Prairie du Chien, WI – Behavioral health services, offered locally at Crossing Rivers Health, have grown significantly over the last two years. A need for those services in this area, a growing public understanding of the importance of mental health, and a broader community approach to mental health are all contributing factors.
“Mental health is the same as any aspect of health,” says Lacie Anthony, Program Manager for the Center for Behavioral Health at Crossing Rivers Health. “We really can’t have one without the other,” Anthony continues, “If we’re not doing well physically, that is going to affect our mental health. If we’re not doing well from a mental health standpoint, we know through tons of research, that affects our physical health as well.”
In the last 18 months, Crossing Rivers Health has added a Licensed Clinical Therapist, full-time Psychiatric Nurse Practitioner, child/adolescent psychiatrist, and two behavioral health RNs. Matt Cram is a Behavioral Health Counselor and part of the growing Behavioral Health team. Cram, who sees patients of all ages, says, “I think it’s a big benefit to individuals in our community to have these services available locally.” He continues, “It’s important to have someone to talk to and be a guide, if needed.”
Along with the growth in behavioral health services at Crossing Rivers Health, area organizations are also reorganizing the Crawford County Mental Health Coalition. The goal, according to Anthony, is to collaborate to build healthier communities that support the mental, emotional, and social wellbeing of those living in our community. The coalition includes Crossing Rivers Health, Crawford County Health and Human Services, Crawford County Public Health, local law enforcement, UW Extension, Gundersen Health System, Tri-State Ambulance EMT Services, and Prairie du Chien School District.

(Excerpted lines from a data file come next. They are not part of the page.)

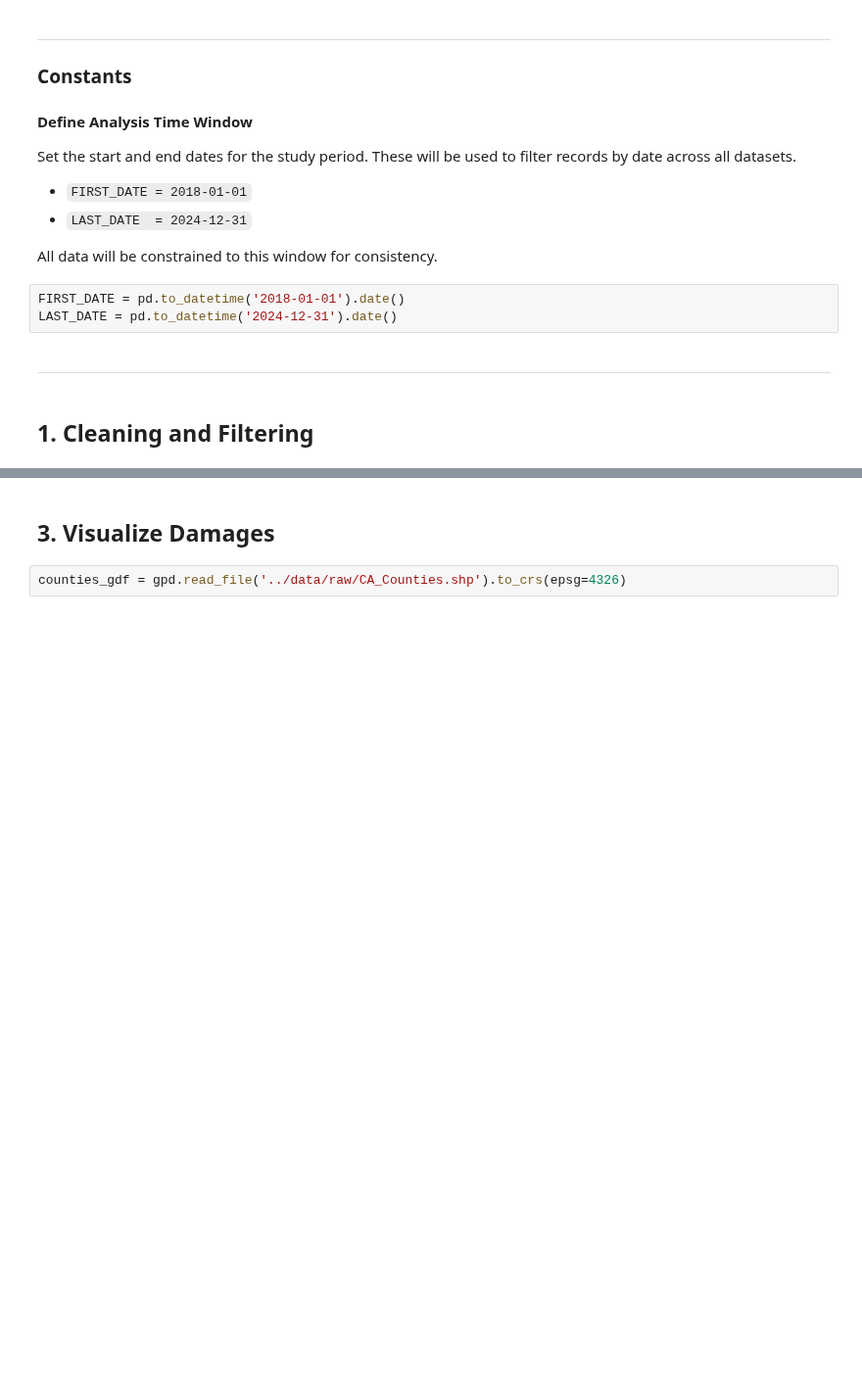
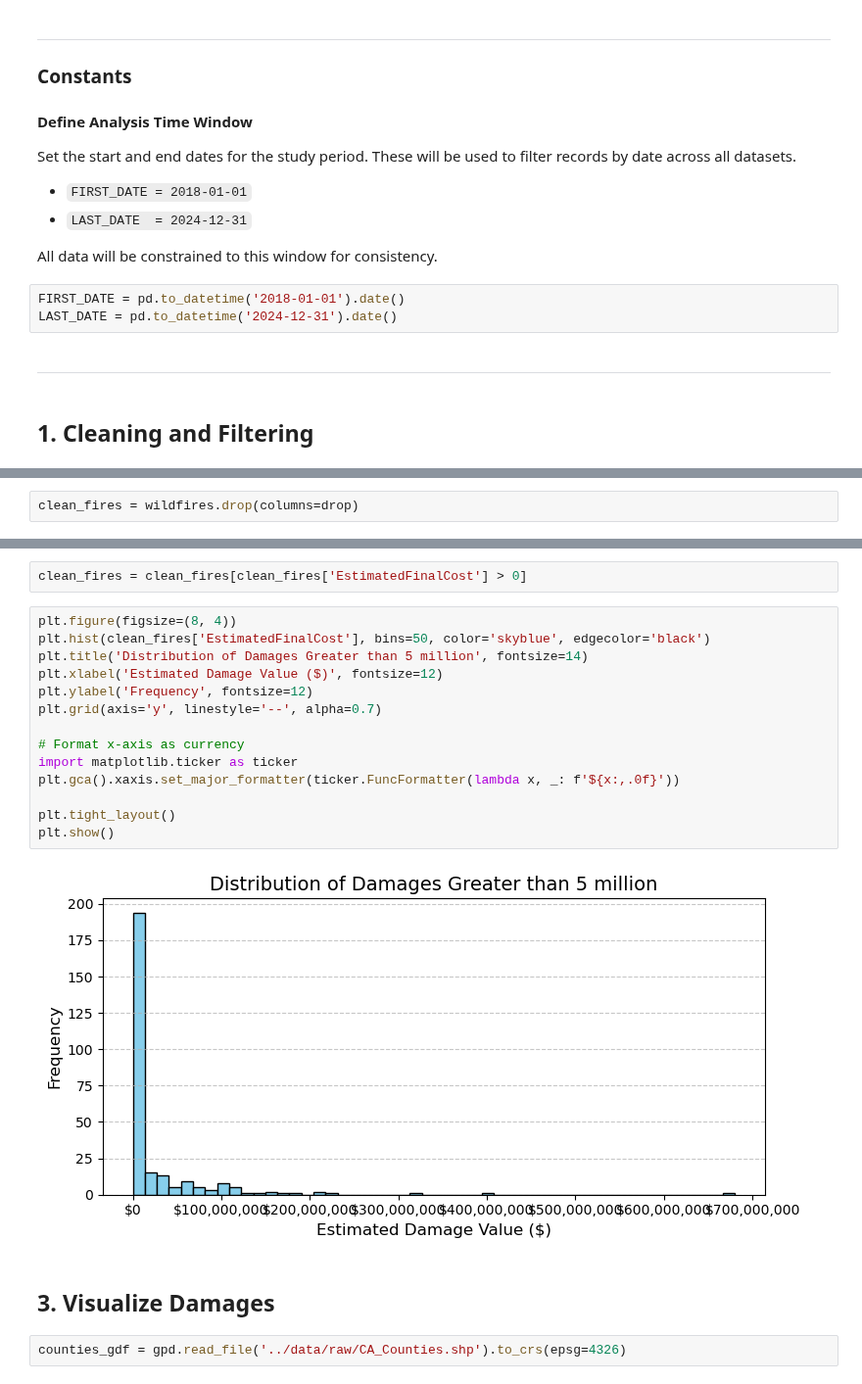
Before and after one commit to dustinlit/California-Wildfire-Ignition-ML-Modeling, a Jupyter notebook: Version2/01_Fire_Damage_Processing.ipynb, the cells around one changed output, grey strips where cells are left out. Shown at 98% size. Saved outputs shown, nothing was run; the diff lists cells and outputs as text; blank space fills up the shorter version.

```diff
--- a/Version2/01_Fire_Damage_Processing.ipynb
+++ b/Version2/01_Fire_Damage_Processing.ipynb
@@ -421,0 +150,2 @@ plt.tight_layout()
+# %%
+clean_fires = wildfires.drop(columns=drop)
@@ -422,3 +172,21 @@ plt.tight_layout()
+# %%
+clean_fires = clean_fires[clean_fires['EstimatedFinalCost'] > 0]
+# %%
+plt.figure(figsize=(8, 4))
+plt.hist(clean_fires['EstimatedFinalCost'], bins=50, color='skyblue', edgecolor='black')
+plt.title('Distribution of Damages Greater than 5 million', fontsize=14)
+plt.xlabel('Estimated Damage Value ($)', fontsize=12)
+plt.ylabel('Frequency', fontsize=12)
+plt.grid(axis='y', linestyle='--', alpha=0.7)
+
+# Format x-axis as currency
+import matplotlib.ticker as ticker
+plt.gca().xaxis.set_major_formatter(ticker.FuncFormatter(lambda x, _: f'${x:,.0f}'))
+
+plt.tight_layout()
+plt.show()
+# %% [output]
+[figure, added]
 # %% [markdown]
 ## 3. Visualize Damages
 # %%
```
Also changed, not shown: parts of 54 cells of this notebook, 6 other files.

A better understanding of the impact and importance of mental health has also contributed to the desire for these services. “It's an okay thing to reach out and ask for help. Everyone struggles,” says Anthony, “At some point in your life, you're going to go through some major change or some major loss. It's okay to say I'm not sure how to cope with this, or how to handle this situation.” She concludes, “Behavioral health is teaching people how to cope.”